Even as the economic growth declined almost by a quarter (24% to be precise) in the first three months of the current financial year, the stock markets seem to remain unfazed as the Sensex rose from the 25,900 levels in March to above 39,100 as on 14 September. As many economists and analysts are befuddled by the 'mindless' bullish sentiment, Rana Gupta, senior portfolio manager, Asia (ex-Japan) Equity, Manulife Investment Management, tries to make sense of this run-up in the stock market in India.
"When we talk about the stock markets, we are talking mostly about the organised, formal corporate sectors. Whenever this kind of a disruption happens, the organised, formal corporates actually gain market share," says Singapore-based Gupta while talking to BusinessToday.In.
He further says that the first quarter numbers announced by the companies in India show drop in sales, but their profitability is still quite strong. That is because, he says, all those companies fearing the very worst, have cut into their cost -- they have cut advertisement spending, they have cut salaries and in cases they have reduced manpower. "Therefore, while the top line degrew by 25%, at least the universe that we track, operating profit degrew by only 15% during the quarter, which means operating profit fell much less," he says.

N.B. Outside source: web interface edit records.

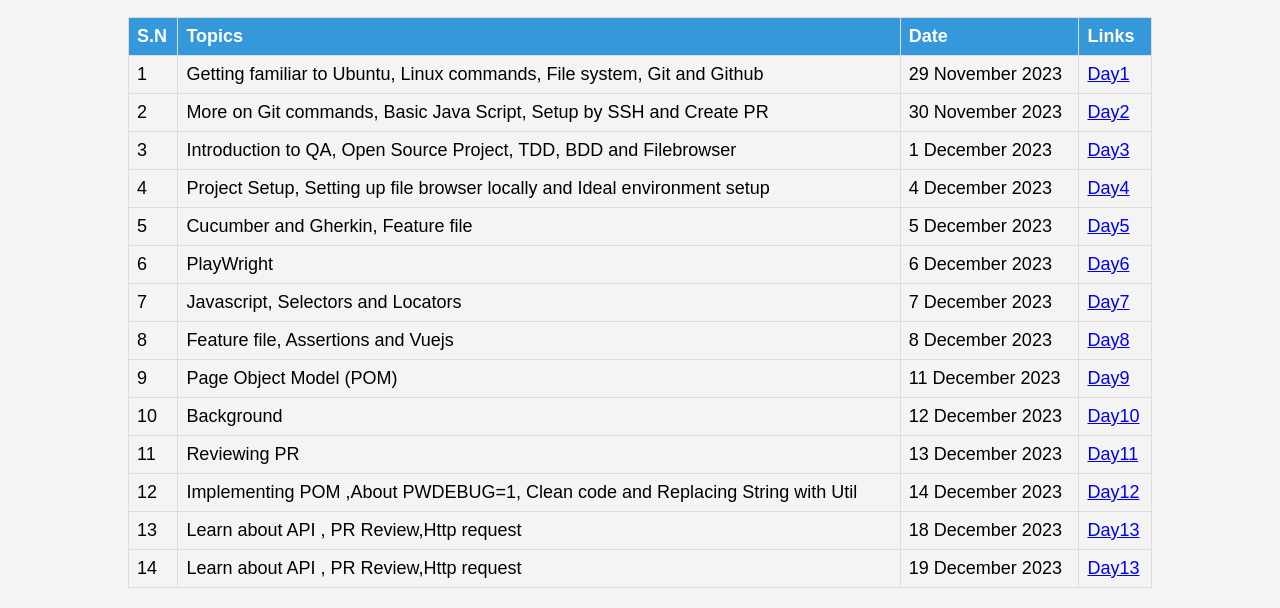
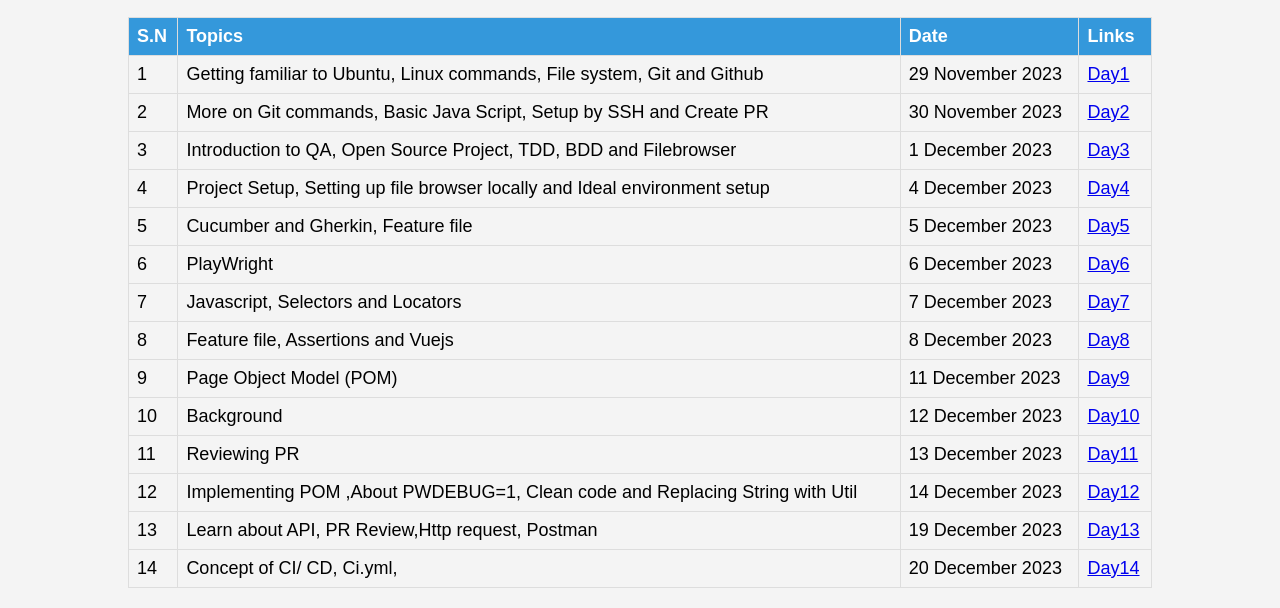
Before and after one commit to aakrity17/JankariTech-Mentorship, a plain HTML site: page index.html in a window 1280 px wide. Shown: the part 407-1015 px from the top of the page. Drawn offline with Linux system fonts and the light colour scheme; a script that the page names is missing.

Commit message:
Concept of CI/CD, Postman, Api call

```diff
--- a/index.html
+++ b/index.html
@@ -104,16 +104,16 @@
 
             <tr>
                 <td>13</td>
-                <td>Learn about API , PR Review,Http request </td>
-                <td>18 December 2023</td>
+                <td>Learn about API, PR Review,Http request, Postman</td>
+                <td>19 December 2023</td>
                 <td><a href="https://github.com/aakrity17/JankariTech-Mentorship/blob/main/Day13.md">Day13</a></td>
             </tr>
 
             <tr>
                 <td>14</td>
-                <td>Learn about API , PR Review,Http request </td>
-                <td>19 December 2023</td>
-                <td><a href="https://github.com/aakrity17/JankariTech-Mentorship/blob/main/Day13.md">Day13</a></td>
+                <td>Concept of CI/ CD, Ci.yml, </td>
+                <td>20 December 2023</td>
+                <td><a href="https://github.com/aakrity17/JankariTech-Mentorship/blob/main/Day14.md">Day14</a></td>
             </tr>
             <!-- more rows -->
         </tbody>
```
Also changed, not shown: 1 other file.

He believes that now, as the recovery comes back, corporates will not give away all the cost benefits that they have achieved. "So even with an uneven recovery, I think corporate - especially the larger ones - will still be doing well," he comments. Rana Gupta, like many others, believes that the liquidity, both global and local, is playing a part in the way the market in moving. "Many of us thought that banks will be settled with very heavy credit cost and non-performing assets. Now, make no mistake, credit cost will still be high, but it will not be as debilitating as everyone expected earlier," he says.
He also sees another positive in the private sector banking space, and that is the fact that most of the major private banks have been able to raise capital, which gives confidence that they are prepared to take the shock, if any. Gupta further believes that well-capitalised banks, with abundant liquidity, can go out and lend once the pandemic is over. He also points out that the Indian (stock) market has a fair degree of exposure to the global markets.
"There are IT, pharma, and then there are fairly large numbers of auto ancillary and industrial companies, which cater to the global demand. I think the global economy particularly the US and Europe has, or rather hope, will recover sooner (than India) because of the fiscal stimulus and monetary stimulus that they are seeing. Therefore, these globally-oriented companies have been providing pretty decent outlook, and that part of the market is also holding up," he says.
Rana Gupta believes that the government's efforts in pushing formalisation, digitisation and manufacturing will stand the country in good stead when it comes to attracting FIIs and FDIs as and when the effect of pandemic starts waning.
"There is huge amount of fiscal and monetary stimulus flushing around. As and when the globally economy sees a bit of recovery, bond yields will move up. And when it happens, allocation happens to emerging markets, and within emerging markets, China and India are the only larger markets which can take this kind of allocation," he says. He further says that with US dollar weakening, chances of higher allocations to emerging markets increase.